## YOUR TASK
Which lines of the entries contain the word "solid"? Please list them.

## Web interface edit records
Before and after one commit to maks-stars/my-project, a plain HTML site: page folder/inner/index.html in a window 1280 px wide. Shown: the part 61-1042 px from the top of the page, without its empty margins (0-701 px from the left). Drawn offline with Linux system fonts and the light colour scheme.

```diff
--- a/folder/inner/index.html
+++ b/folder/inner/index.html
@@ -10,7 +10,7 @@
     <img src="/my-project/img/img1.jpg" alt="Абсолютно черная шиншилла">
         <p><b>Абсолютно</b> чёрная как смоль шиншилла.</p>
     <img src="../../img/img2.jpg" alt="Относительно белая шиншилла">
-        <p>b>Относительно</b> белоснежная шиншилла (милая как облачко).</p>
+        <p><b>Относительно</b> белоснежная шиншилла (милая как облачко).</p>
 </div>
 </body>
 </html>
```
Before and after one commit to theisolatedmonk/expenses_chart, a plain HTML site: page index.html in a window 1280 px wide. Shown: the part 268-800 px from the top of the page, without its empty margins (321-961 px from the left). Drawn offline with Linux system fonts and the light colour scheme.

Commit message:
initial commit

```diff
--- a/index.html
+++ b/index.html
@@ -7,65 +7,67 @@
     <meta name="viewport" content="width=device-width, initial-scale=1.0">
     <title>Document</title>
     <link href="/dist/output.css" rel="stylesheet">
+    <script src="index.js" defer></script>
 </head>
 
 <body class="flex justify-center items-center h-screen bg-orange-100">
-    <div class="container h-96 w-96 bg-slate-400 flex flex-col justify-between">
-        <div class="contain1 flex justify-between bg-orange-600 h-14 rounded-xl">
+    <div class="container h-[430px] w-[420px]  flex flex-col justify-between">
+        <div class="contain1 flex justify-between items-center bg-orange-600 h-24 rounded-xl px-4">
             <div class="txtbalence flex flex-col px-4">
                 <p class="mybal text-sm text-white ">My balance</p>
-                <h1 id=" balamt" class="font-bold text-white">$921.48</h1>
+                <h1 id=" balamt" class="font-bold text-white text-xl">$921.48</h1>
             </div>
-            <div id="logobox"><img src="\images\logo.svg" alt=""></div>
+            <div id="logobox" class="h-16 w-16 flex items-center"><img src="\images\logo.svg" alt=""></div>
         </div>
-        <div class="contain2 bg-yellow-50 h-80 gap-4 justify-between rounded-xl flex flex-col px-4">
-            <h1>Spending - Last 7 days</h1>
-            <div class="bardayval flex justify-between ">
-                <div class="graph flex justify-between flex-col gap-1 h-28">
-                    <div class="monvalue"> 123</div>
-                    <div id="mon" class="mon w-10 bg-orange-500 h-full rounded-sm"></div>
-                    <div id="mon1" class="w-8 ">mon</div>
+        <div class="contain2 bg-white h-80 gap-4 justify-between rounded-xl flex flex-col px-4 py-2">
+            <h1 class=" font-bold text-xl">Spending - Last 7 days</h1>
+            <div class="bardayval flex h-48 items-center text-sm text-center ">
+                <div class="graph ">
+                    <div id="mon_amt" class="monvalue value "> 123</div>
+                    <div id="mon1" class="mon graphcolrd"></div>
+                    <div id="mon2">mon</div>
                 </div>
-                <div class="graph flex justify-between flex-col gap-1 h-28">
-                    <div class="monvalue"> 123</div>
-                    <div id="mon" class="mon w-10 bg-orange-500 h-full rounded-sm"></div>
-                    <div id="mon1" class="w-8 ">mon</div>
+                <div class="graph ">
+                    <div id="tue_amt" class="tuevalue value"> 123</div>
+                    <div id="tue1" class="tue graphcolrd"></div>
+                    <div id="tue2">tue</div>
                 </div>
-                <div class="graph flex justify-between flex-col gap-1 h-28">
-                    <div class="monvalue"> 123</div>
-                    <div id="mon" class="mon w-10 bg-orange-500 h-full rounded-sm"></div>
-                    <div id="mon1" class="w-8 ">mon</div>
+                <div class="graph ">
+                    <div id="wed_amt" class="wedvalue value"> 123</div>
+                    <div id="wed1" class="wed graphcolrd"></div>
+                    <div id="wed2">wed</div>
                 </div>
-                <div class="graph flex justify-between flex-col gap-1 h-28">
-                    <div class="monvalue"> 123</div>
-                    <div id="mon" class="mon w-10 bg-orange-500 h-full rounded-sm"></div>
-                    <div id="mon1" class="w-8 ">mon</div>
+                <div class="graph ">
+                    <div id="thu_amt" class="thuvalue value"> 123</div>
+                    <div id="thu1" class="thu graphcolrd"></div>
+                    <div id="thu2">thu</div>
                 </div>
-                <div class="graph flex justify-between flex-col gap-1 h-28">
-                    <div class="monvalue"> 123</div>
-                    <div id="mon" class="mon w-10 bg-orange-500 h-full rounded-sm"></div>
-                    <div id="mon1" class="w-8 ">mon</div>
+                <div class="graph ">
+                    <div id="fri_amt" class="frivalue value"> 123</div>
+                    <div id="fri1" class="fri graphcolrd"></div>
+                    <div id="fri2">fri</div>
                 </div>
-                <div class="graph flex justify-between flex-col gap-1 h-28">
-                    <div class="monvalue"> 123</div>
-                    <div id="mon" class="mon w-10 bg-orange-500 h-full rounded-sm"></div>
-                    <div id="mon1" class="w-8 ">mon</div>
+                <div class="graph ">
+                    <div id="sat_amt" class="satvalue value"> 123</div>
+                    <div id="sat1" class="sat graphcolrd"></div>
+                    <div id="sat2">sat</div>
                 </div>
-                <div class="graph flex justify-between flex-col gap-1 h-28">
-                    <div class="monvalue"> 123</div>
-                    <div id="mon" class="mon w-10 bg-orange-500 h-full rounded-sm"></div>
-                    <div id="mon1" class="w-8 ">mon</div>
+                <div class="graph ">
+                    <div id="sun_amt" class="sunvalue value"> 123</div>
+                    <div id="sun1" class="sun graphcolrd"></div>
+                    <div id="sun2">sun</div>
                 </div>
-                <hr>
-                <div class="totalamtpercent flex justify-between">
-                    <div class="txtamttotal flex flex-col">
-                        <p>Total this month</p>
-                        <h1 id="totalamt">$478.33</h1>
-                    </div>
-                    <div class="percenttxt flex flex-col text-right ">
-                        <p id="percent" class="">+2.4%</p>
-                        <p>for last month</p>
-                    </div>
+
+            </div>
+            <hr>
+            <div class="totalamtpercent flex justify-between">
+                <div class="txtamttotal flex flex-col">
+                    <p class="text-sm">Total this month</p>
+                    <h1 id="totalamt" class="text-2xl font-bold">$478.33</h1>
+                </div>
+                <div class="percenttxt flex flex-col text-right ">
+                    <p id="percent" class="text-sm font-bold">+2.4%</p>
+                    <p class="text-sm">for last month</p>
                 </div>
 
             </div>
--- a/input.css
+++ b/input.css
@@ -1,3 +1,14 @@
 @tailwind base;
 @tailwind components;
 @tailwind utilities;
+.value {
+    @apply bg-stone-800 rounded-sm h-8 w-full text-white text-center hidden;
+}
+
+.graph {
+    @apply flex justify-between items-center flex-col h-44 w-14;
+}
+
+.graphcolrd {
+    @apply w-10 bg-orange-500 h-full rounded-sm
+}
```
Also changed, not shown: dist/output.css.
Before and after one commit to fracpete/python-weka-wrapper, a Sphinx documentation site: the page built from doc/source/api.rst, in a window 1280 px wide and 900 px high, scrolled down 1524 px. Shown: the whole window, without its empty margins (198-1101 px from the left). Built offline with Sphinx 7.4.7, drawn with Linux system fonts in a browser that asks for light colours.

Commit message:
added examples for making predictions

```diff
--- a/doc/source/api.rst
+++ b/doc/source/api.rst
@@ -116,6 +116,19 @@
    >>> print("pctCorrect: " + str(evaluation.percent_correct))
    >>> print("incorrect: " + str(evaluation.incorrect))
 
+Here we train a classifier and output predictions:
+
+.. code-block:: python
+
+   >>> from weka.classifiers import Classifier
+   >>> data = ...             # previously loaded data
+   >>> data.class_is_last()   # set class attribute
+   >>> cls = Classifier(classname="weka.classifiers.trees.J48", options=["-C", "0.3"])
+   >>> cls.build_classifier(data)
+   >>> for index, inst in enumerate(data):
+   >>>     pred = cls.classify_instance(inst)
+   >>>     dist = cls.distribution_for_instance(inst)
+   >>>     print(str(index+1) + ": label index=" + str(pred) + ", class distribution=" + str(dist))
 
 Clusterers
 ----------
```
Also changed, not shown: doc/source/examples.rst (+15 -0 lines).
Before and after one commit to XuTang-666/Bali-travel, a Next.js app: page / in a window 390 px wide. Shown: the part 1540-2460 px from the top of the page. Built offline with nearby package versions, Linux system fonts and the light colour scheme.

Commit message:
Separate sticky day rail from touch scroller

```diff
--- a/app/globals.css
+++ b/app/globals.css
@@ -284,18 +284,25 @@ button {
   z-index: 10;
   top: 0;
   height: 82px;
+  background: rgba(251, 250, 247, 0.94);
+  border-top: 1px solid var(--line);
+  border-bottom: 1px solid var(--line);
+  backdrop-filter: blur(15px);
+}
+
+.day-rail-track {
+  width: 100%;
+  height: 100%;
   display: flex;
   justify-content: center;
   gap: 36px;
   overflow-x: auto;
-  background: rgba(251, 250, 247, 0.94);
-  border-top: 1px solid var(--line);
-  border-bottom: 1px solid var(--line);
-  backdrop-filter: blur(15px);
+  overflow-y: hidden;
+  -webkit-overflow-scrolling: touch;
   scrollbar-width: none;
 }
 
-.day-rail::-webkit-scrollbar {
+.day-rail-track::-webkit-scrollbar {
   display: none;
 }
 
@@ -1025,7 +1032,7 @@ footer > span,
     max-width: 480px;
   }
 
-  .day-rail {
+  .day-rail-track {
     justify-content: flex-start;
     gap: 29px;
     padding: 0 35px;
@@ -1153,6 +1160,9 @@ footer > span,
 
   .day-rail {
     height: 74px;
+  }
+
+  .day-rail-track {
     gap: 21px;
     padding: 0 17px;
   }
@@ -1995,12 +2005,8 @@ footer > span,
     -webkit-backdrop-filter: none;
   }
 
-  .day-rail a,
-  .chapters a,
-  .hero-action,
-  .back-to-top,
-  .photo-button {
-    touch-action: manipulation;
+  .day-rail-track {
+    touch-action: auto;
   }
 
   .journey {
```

## RESULT FOR THIS TASK
+  border-top: 1px solid var(--line);
+  border-bottom: 1px solid var(--line);
-  border-top: 1px solid var(--line);
-  border-bottom: 1px solid var(--line);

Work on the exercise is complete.